(Change detection outputs)
▼

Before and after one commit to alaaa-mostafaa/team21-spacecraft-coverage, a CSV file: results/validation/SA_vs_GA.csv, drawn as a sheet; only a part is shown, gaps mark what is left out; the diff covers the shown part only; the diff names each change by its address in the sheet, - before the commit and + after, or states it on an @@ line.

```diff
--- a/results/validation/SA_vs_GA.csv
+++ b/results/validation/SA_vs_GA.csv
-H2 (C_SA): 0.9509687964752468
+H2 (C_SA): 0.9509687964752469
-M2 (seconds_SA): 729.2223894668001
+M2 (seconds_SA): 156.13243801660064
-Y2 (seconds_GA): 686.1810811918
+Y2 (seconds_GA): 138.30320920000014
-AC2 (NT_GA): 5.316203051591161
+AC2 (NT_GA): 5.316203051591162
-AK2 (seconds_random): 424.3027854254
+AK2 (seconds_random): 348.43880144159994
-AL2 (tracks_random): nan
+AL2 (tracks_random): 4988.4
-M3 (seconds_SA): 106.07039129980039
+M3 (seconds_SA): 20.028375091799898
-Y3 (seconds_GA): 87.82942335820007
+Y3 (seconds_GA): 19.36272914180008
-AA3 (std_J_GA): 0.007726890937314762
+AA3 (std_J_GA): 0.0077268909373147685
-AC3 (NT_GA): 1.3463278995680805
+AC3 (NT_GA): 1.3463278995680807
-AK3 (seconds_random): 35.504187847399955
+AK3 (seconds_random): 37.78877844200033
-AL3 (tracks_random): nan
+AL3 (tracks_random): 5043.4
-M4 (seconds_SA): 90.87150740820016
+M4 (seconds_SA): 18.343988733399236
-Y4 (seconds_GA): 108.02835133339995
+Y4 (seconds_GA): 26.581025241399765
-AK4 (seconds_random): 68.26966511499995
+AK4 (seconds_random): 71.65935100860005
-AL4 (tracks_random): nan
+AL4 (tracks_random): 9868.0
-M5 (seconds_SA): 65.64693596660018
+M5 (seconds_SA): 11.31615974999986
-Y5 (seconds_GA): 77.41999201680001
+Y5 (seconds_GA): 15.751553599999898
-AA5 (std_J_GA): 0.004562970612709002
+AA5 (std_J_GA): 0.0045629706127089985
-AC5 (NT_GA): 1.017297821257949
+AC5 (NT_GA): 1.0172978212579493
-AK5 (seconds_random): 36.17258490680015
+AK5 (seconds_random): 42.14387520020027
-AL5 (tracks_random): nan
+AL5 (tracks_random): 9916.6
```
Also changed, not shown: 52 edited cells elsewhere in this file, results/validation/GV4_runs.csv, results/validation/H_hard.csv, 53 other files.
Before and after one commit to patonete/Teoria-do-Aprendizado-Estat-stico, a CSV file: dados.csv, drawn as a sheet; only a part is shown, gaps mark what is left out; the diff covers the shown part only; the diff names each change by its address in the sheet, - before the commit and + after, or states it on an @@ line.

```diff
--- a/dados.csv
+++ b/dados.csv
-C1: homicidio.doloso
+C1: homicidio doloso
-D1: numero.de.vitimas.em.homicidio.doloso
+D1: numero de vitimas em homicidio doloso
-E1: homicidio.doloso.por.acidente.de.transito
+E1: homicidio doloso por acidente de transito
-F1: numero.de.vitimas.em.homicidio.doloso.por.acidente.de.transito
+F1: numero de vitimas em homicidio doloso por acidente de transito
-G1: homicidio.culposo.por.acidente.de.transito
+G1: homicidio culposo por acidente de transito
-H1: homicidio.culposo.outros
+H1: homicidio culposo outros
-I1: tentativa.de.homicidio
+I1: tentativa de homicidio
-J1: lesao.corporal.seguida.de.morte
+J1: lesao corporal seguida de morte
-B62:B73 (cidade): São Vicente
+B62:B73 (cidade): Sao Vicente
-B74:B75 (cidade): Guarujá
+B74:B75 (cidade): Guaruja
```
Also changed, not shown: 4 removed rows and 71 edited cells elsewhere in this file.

▲

- ASSIGNED TASK
Where a line of the data includes the string "acidente", list that line.

- THE COMPLETED TASK
-E1: homicidio.doloso.por.acidente.de.transito
+E1: homicidio doloso por acidente de transito
-F1: numero.de.vitimas.em.homicidio.doloso.por.acidente.de.transito
+F1: numero de vitimas em homicidio doloso por acidente de transito
-G1: homicidio.culposo.por.acidente.de.transito
+G1: homicidio culposo por acidente de transito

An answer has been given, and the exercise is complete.